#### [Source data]
━━━━━━

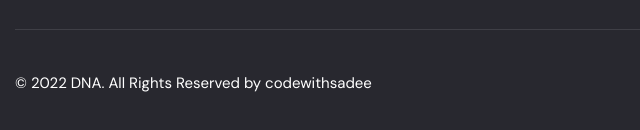
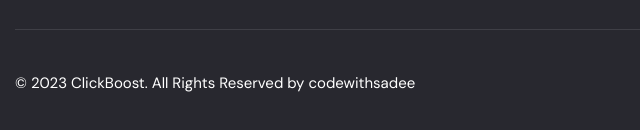
Before and after one commit to sara-elbanna/ros, a plain HTML site: page index.html in a window 1280 px wide. Shown: the part 5308-5438 px from the top of the page, 0-640 px from the left. Drawn offline with nearby package versions, Linux system fonts and the light colour scheme.

Commit message:
change footer title

```diff
--- a/index.html
+++ b/index.html
@@ -797,7 +797,7 @@ OUR FOCUS LIES IN PROVIDING END-TO-END MARKETING SOLUTIONS THAT DELIGHT CUSTOMER
       <div class="footer-bottom">
 
         <p class="copyright">
-          &copy; 2022 DNA. All Rights Reserved by codewithsadee
+          &copy; 2023 ClickBoost. All Rights Reserved by codewithsadee
         </p>
 
         <ul class="footer-bottom-list">
```
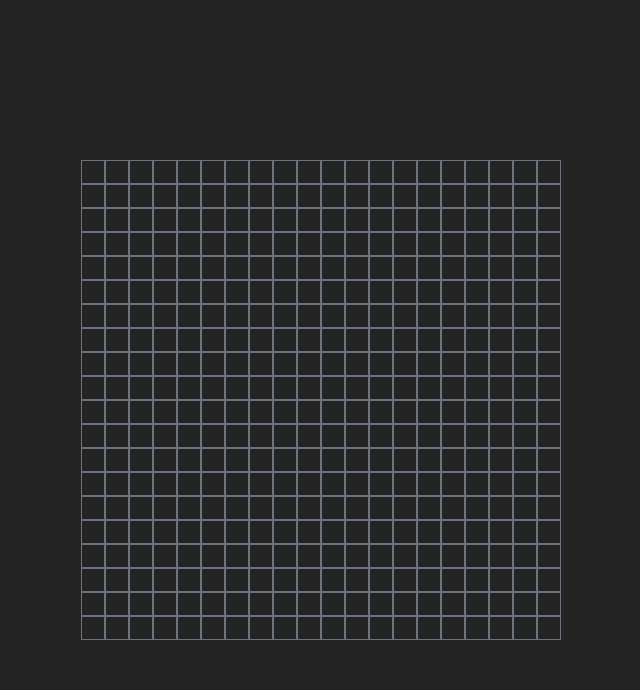
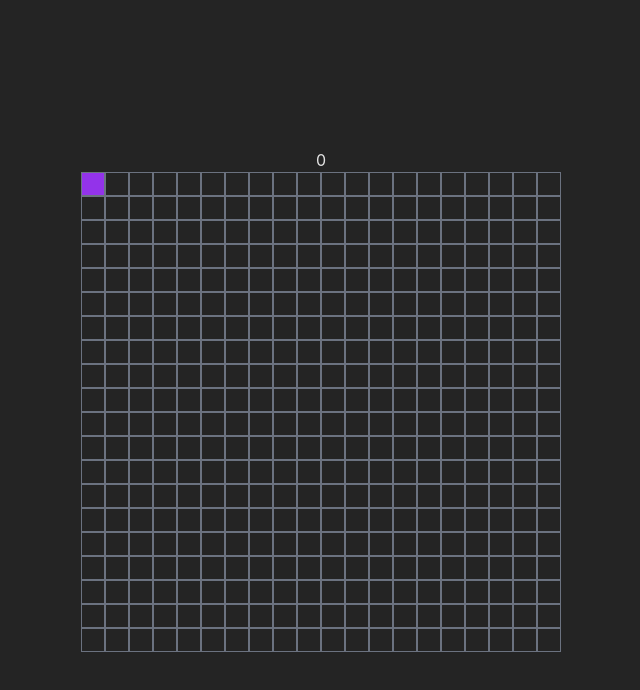
Before and after one commit to SilviuIordache/react-games, a React (Vite) app: page /reaction-grid in a window 1280 px wide. Shown: the top 690 px of the page, without its empty margins (319-959 px from the left). Built offline with nearby package versions, Linux system fonts and the light colour scheme.

Commit message:
Implement raw game loop

```diff
--- a/src/games/ReactionGrid/Square.jsx
+++ b/src/games/ReactionGrid/Square.jsx
@@ -1,5 +1,24 @@
-export const Square = () => {
+import classNames from 'classnames';
+
+/* eslint-disable react/prop-types */
+export const Square = ({ x, y, coords, handleCorrect, handleIncorrect }) => {
+  const highlightSquare = x === coords.x && y === coords.y;
+
+  if (highlightSquare) {
+    console.log(highlightSquare);
+  }
+
+  const handleClick = () => {
+    highlightSquare ? handleCorrect() : handleIncorrect();
+  };
+
   return (
-    <div className="bg-gray border border-gray-500 border-b-1 w-6 h-6 hover:bg-gray-600"></div>
+    <div
+      className={classNames(
+        'bg-gray border border-gray-500 border-b-1 w-6 h-6 hover:bg-gray-600',
+        { 'bg-purple-600': highlightSquare }
+      )}
+      onClick={handleClick}
+    ></div>
   );
 };
--- a/src/games/ReactionGrid/index.jsx
+++ b/src/games/ReactionGrid/index.jsx
@@ -1,26 +1,58 @@
+import { useState, useMemo } from 'react';
 import { Square } from './Square';
 
 export default function ReactionGrid() {
+  const [score, setScore] = useState(0);
+  const [coords, setCoords] = useState({ x: 0, y: 0 });
+
   const gridSize = 20;
-
-  const arr = Array.from({ length: gridSize });
 
   const getRandomCoordinate = (max) => {
     return Math.floor(Math.random() * max);
   };
 
-  const x = getRandomCoordinate(gridSize);
-  const y = getRandomCoordinate(gridSize);
+  const grid = useMemo(() => {
+    const changeCoords = () => {
+      const newX = getRandomCoordinate(gridSize);
+      const newY = getRandomCoordinate(gridSize);
 
-  console.log(x);
+      setCoords({ x: newX, y: newY });
+    };
 
-  const row = arr.map((item, index) => {
-    return <Square key={index} />;
-  });
+    const handleCorrect = () => {
+      setScore((score) => score + 1);
+      changeCoords();
+    };
 
-  const grid = arr.map((item, index) => {
-    return <div key={index}>{row}</div>;
-  });
+    const handleIncorrect = () => {
+      setScore((score) => score - 1);
+      changeCoords();
+    };
 
-  return <div className="flex">{grid}</div>;
+    let tempGrid = [];
+    for (let i = 0; i < gridSize; i++) {
+      let row = [];
+      for (let j = 0; j < gridSize; j++) {
+        row.push(
+          <Square
+            key={`${i}-${j}`}
+            x={i}
+            y={j}
+            coords={coords}
+            handleCorrect={handleCorrect}
+            handleIncorrect={handleIncorrect}
+          />
+        );
+      }
+      tempGrid.push(<div key={i}>{row}</div>);
+    }
+    return tempGrid;
+  }, [coords]);
+
+  return (
+    <div>
+      <div>{score}</div>
+      <div className="flex">{grid}</div>
+    </div>
+  );
 }
```
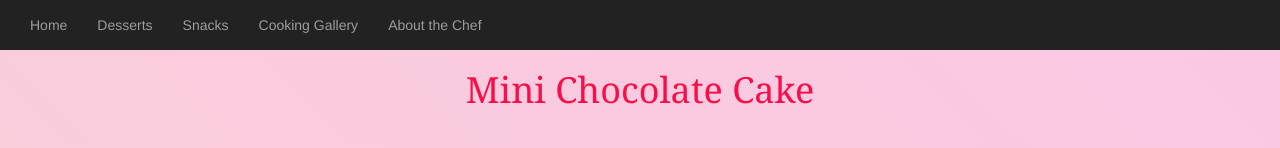
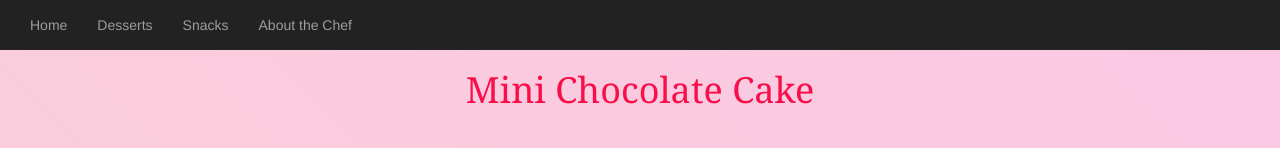
Before and after one commit to BunnyTheGreat/aishusdelights-mini-chocolate-cake, a plain HTML site: page index.html in a window 1280 px wide. Shown: the top 148 px of the page. Drawn offline with nearby package versions, Linux system fonts and the light colour scheme.

Commit message:
Add files via upload

```diff
--- a/index.html
+++ b/index.html
@@ -30,8 +30,7 @@
                     <li><a href="https://bunnythegreat.github.io/aishusdelightshomepage/">Home</a></li>
                         <li><a href="https://bunnythegreat.github.io/aishusdelightsdesserts/">Desserts</a></li>
                     <li><a href="https://bunnythegreat.github.io/aishusdelightssnacks/">Snacks</a></li>
-                    <li><a href="#cookinggallery">Cooking Gallery</a></li>
-                    <li><a href="#aboutthechef">About the Chef</a></li>
+                    <li><a href="https://bunnythegreat.github.io/aishusdelights-about-the-chef/">About the Chef</a></li>
                 </ul>
             </div>
         </nav>
```
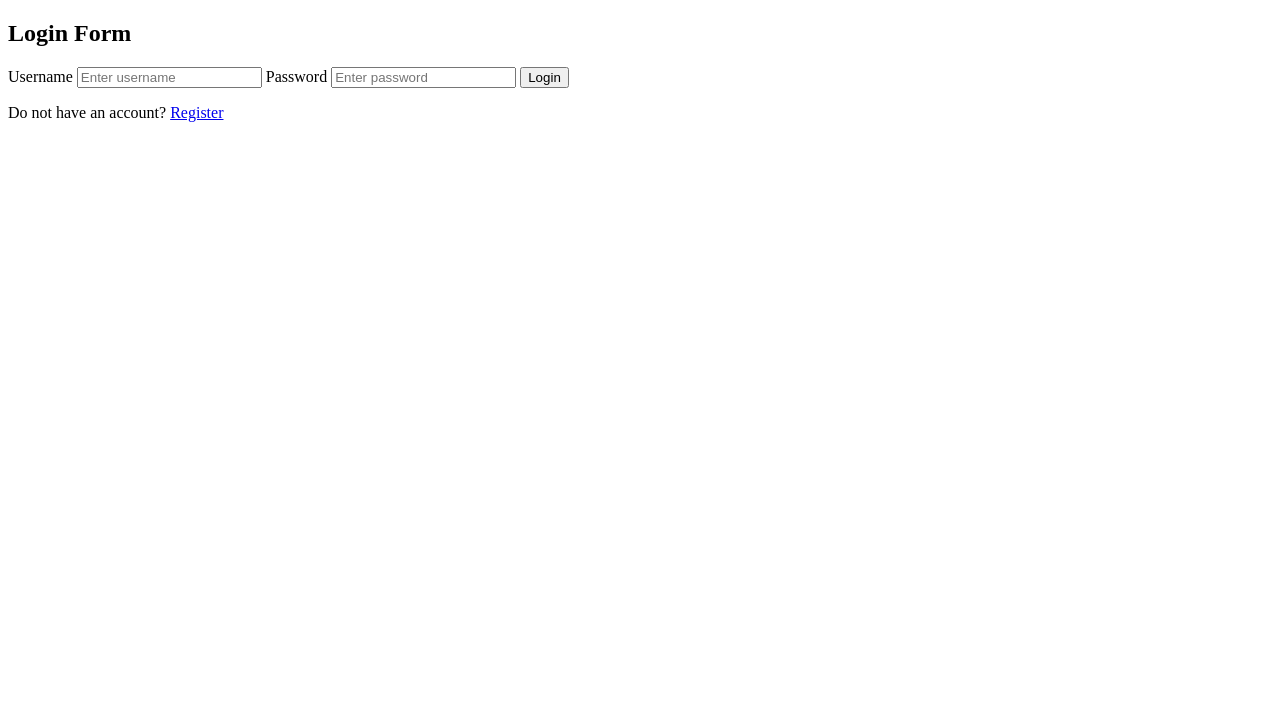
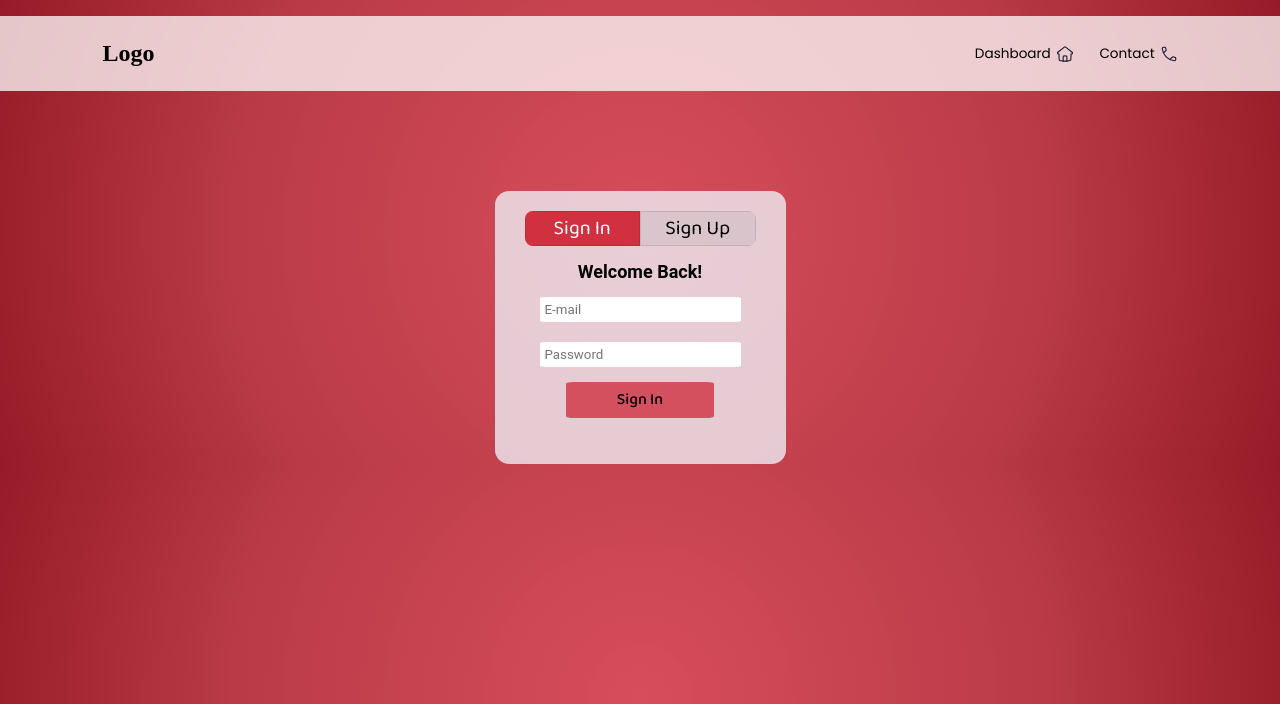
Before and after one commit to swamini-jadhav/Hospital-Management-System, a Flask app: page / in a window 1280 px wide. Shown: the top 704 px of the page. Run offline with Flask 3, Linux system fonts and the light colour scheme.

Commit message:
Added Login & Signup Pages

```diff
--- a/Login/login.py
+++ b/Login/login.py
@@ -14,6 +14,7 @@ db = SQLAlchemy(app)
 # Models
 class User(db.Model):
     id = db.Column(db.Integer, primary_key=True)
+    name = db.Column(db.String, nullable=False)
     username = db.Column(db.String, unique=True, nullable=False)
     password = db.Column(db.String, nullable=False)
 
@@ -42,6 +43,7 @@ def register():
     message = ""
 
     if request.method == "POST":
+        name = request.form["name"]
         username = request.form["username"]
         password = request.form["password"]
 
@@ -50,7 +52,7 @@ def register():
             message = "Username already exists"
         else:
             # Create user
-            new_user = User(username=username, password=password)
+            new_user = User(name=name, username=username, password=password)
             db.session.add(new_user)
             db.session.commit()
             message = "Registration successful!"
--- a/Login/static/style.css
+++ b/Login/static/style.css
@@ -0,0 +1,244 @@
+@import url('https://fonts.googleapis.com/css2?family=Poppins:ital,wght@0,100;0,200;0,300;0,400;0,500;0,600;0,700;0,800;0,900;1,100;1,200;1,300;1,400;1,500;1,600;1,700;1,800;1,900&display=swap');
+@import url('https://fonts.googleapis.com/css2?family=Baloo+Bhai+2:wght@400..800&family=Poppins:ital,wght@0,100;0,200;0,300;0,400;0,500;0,600;0,700;0,800;0,900;1,100;1,200;1,300;1,400;1,500;1,600;1,700;1,800;1,900&display=swap');
+
+*{
+    margin: 0;
+    padding: 0;
+}
+
+body{
+    background: radial-gradient(
+    circle at center,
+    #d03040db 0%,
+    #b01e2ddf 60%,
+    #961a27 100%);
+}
+
+nav{
+    display: flex;
+    align-items: center;
+    justify-content: space-between;
+    margin-top: 2vh;
+    gap: 3vw;
+    background-color: rgba(255, 255, 255, 0.75);
+    padding: 3vh;
+    padding-left: 8vw;
+    padding-right: 8vw;
+}
+
+.nav-icons ul{
+    display: flex;
+    list-style: none;
+    gap: 2vw;
+}
+
+.nav-icons li{
+    display: flex;
+    align-items: center;
+    font-family: 'Poppins', sans-serif;
+    font-size: 0.85em;
+    cursor: pointer;
+    gap: 5px;
+}
+
+main{
+    display: flex;
+    justify-content: center;
+    align-items: center;
+}
+
+.form-box{
+    margin-top: 100px;
+    border: none;
+    border-radius: 5%;
+    background-color: rgba(240, 248, 255, 0.75);
+    padding: 20px;
+    text-align: center;
+    padding-left: 30px;
+    padding-right: 30px;
+}
+
+#sign-in{
+    font-family: 'Baloo Bhai 2', 'Poppins', sans-serif;
+    font-weight: 600;
+    font-size: x-large;
+    padding: 5px;
+}
+
+.input-group1 {
+    margin-bottom: 10px;
+    text-align: left;
+    padding: 5px;
+    margin-top: 10px;
+}
+
+.input-group2 {
+    margin-bottom: 10px;
+    text-align: left;
+    padding: 5px;
+}
+
+.input-group3 {
+    margin-bottom: 10px;
+    text-align: left;
+    padding: 5px;
+}
+
+form input{
+    padding: 5px;
+    border: none;
+    border-radius: 5%;
+    font-family: 'Roboto', 'Poppins', sans-serif;
+}
+
+form{
+    display: flex;
+    flex-direction: column;
+    justify-content: center;
+    align-items: center;
+    padding-left: 10px;
+    padding-right: 10px;
+}
+
+.btn{
+    background-color: #d03040c9;
+    border: none;
+    border-radius: 5%;
+    padding: 5px;
+    padding-left: 4vw;
+    padding-right: 4vw;
+    cursor: pointer;
+    transition: background-color 0.25s;
+    margin-bottom: 10px;
+    font-family: 'Baloo Bhai 2', 'Poppins', sans-serif;
+    font-size: medium;
+    font-weight: 500;
+}
+
+.btn:hover{
+    background-color: #d03040a4;
+}
+
+.switch-link {
+    margin-top: 15 px;
+}
+
+.switch-link a{
+    color: black;
+}
+
+.form-box p{
+    font-family: 'Baloo Bhai 2', 'Poppins', sans-serif;
+    margin-top: 2vh;
+}
+
+.form-box a{
+    text-decoration: none;
+    color: rgba(234, 86, 60, 0.668);
+}
+
+.form-box a:hover{
+    color: rgba(234, 86, 60, 0.968);
+}
+
+.tab-group{
+  list-style: none;
+  padding: 0;
+  margin: 0 0 15px 0;
+  display: flex;
+  justify-content: center;
+  align-items: center;
+  gap: 0;
+  border-radius: 8px;
+  overflow: hidden;
+}
+
+.tab-group:after{
+  content: "";
+  display: table;
+  clear: both;
+}
+
+.tab-group li{
+  flex: 1;
+  font-family: 'Baloo Bhai 2', 'Poppins', sans-serif;
+}
+
+.tab-group li a{
+  display: block;
+  text-decoration: none;
+  background: rgba(170, 170, 170, 0.25);
+  color: #000;
+  font-size: 20px;
+  text-align: center;
+  cursor: pointer;
+  transition: 0.4s ease;
+  border: 1px solid rgba(0, 0, 0, 0.1);
+}
+
+.tab-group li a:hover{
+  background: #d03040c9;
+  color: #fff;
+}
+
+.tab-group .active a{
+  background: #d03040;
+  color: #fff;
+}
+
+#greet{
+    font-family: 'Roboto', 'Poppins', sans-serif;
+    font-size: large;
+    font-weight: 600;
+}
+
+.radio-buttons{
+    display: flex;
+    gap: 10px;
+    margin-bottom: 12px;
+}
+
+.radio-buttons label{
+    display: flex;
+    position: relative;
+    cursor: pointer;
+}
+
+.radio-buttons label input[type="radio"]{
+    appearance: none;
+    position: absolute;
+    left: 0;
+}
+
+.radio-buttons label span{
+    display: flex;
+    padding-left: 25px;
+    font-family: 'system-ui', sans-serif;
+    cursor: pointer;
+}
+
+.radio-buttons label input[type="radio"]::before{
+    content: '';
+    position: absolute;
+    height: 18px;
+    width: 18px;
+    border: 2px solid #d03040c9;
+    border-radius: 100%;
+    left: 0;
+    top: 0;
+}
+
+.radio-buttons label input[type="radio"]:checked::before{
+    background: #fff;
+}
+
+.radio-buttons label input[type="radio"]:checked::after{
+    content: '';
+    position: absolute;
+    left: 6px;
+    top: 6px;
+    height: 10px;
+    width: 10px;
+    border-radius: 100%;
+    background: #d03040c9;
+}
--- a/Login/templates/login.html
+++ b/Login/templates/login.html
@@ -3,28 +3,61 @@
 <head>
   <meta charset="UTF-8">
   <meta name="viewport" content="width=device-width, initial-scale=1.0">
-  <title>Login Form</title>
-  <link rel="stylesheet" href="{{ url_for('static', filename='style.css') }}">
+  <link rel="stylesheet" href="../static/style.css">
+  <link rel="icon" href="https://www.pngguru.in/storage/uploads/images/Medical%20icon%20png%20images%20%7C%20free%20images%20of%20medical%20icon%20vector_1651505897_729086707.webp">
+  <title>Login</title>
 </head>
 <body>
-  <div class="container">
+  <header>
+    <nav>
+      <div class="logo">
+        <h2>Logo</h2>
+      </div>
+      <div class="nav-icons">
+        <ul>
+          <li>Dashboard <svg xmlns="http://www.w3.org/2000/svg" viewBox="0 0 24 24" width="18" height="18" color="currentColor" fill="none">
+            <path d="M12.8924 2.80982L21.4876 9.59547C21.8112 9.85095 22 10.2405 22 10.6528C22 11.3969 21.3969 12 20.6528 12H20V15.5C20 18.3284 20 19.7426 19.1213 20.6213C18.2426 21.5 16.8284 21.5 14 21.5H10C7.17157 21.5 5.75736 21.5 4.87868 20.6213C4 19.7426 4 18.3284 4 15.5V12H3.34716C2.60315 12 2 11.3969 2 10.6528C2 10.2405 2.1888 9.85095 2.5124 9.59547L11.1076 2.80982C11.3617 2.60915 11.6761 2.5 12 2.5C12.3239 2.5 12.6383 2.60915 12.8924 2.80982Z" stroke="#141B34" stroke-width="1.5" stroke-linecap="round" stroke-linejoin="round" />
+            <path d="M14.5 21.5V17C14.5 16.0654 14.5 15.5981 14.299 15.25C14.1674 15.022 13.978 14.8326 13.75 14.701C13.4019 14.5 12.9346 14.5 12 14.5C11.0654 14.5 10.5981 14.5 10.25 14.701C10.022 14.8326 9.83261 15.022 9.70096 15.25C9.5 15.5981 9.5 16.0654 9.5 17V21.5" stroke="#141B34" stroke-width="1.5" stroke-linecap="round" stroke-linejoin="round" />
+          </svg></li>
+          <li>Contact <svg xmlns="http://www.w3.org/2000/svg" viewBox="0 0 24 24" width="18s" height="18" color="currentColor" fill="none">
+            <path d="M4.91186 10.5413L7.55229 7.90088C8.09091 7.36227 8.27728 6.56642 8.05944 5.83652C7.8891 5.26577 7.69718 4.57964 7.56961 3.99292C7.45162 3.45027 6.97545 3 6.42012 3H4.91186C3.8012 3 2.88911 3.90384 3.01094 5.0078C3.93709 13.3996 10.6004 20.0629 18.9922 20.9891C20.0962 21.1109 21 20.1988 21 19.0881V17.5799C21 17.0246 20.5479 16.569 20.0015 16.4696C19.3988 16.36 18.7611 16.1804 18.2276 16.0103C17.4611 15.7659 16.6091 15.9377 16.0403 16.5065L13.4587 19.0881" stroke="#141B34" stroke-width="1.5" stroke-linecap="round" stroke-linejoin="round" />
+          </svg></li>
+        </ul>
+      </div>
+    </nav>
+  </header>
+  <main>
     <div class="form-box">
-      <h2>Login Form</h2>
-      <form method="POST">
-        <label>Username</label>
-        <input type="text" name="username" placeholder="Enter username" required>
-
-        <label>Password</label>
-        <input type="password" name="password" placeholder="Enter password" required>
-
-        <button type="submit">Login</button>
-        <p>Do not have an account? <a href="{{ url_for('register') }}">Register</a></p>
-        {% if message %}
-        <p>{{ message }}</p>
-        {% endif %}
-      </form>
-
+      <ul class="tab-group">
+        <li class="tab active"><a href="{{ url_for('login') }}">Sign In</a></li>
+        <li class="tab"><a href="{{ url_for('register') }}">Sign Up</a></li>
+      </ul>
+      <div id="greet">Welcome Back!</div>
+        <form method="POST">
+            <!-- <div class="input-group1">
+                <input type="text" id="login-username" name="name" placeholder="Name" minlength="6" maxlength="20" required>
+            </div> -->
+            <div class="input-group1">
+                <input type="email" id="login-email" name="username" placeholder="E-mail" required>
+            </div>
+            <div class="input-group2">
+                <input type="password" id="login-password" name="password" minlength="8" placeholder="Password" required>
+            </div>
+            <!-- <div class="radio-buttons">
+              <label for="admin">
+                <input type="radio" id="admin" name="role"><span>Admin</span>
+              </label>
+              <label for="doctor">
+                <input type="radio" id="doctor" name="role"><span>Doctor</span>
+              </label>
+              <label for="patient">
+                <input type="radio" id="patient" name="role"><span>Patient</span>
+              </label>
+            </div> -->
+            <button type="submit" class="btn">Sign In</button>
+            <p> {{ message }}</p>
+        </form>
     </div>
-  </div>
+  </main>
 </body>
 </html>
```
Also changed, not shown: Login/templates/register.html (+52 -18 lines), HMS.sqlite3 (added).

━━━━━━

#### [WHAT IS NEEDED]
Search the entries for the word "return", then list each line that holds it.

#### [RESULT OF THE EXERCISE]
   return (
     return Math.floor(Math.random() * max);
-    return <Square key={index} />;
-    return <div key={index}>{row}</div>;
-  return <div className="flex">{grid}</div>;
+    return tempGrid;
+  return (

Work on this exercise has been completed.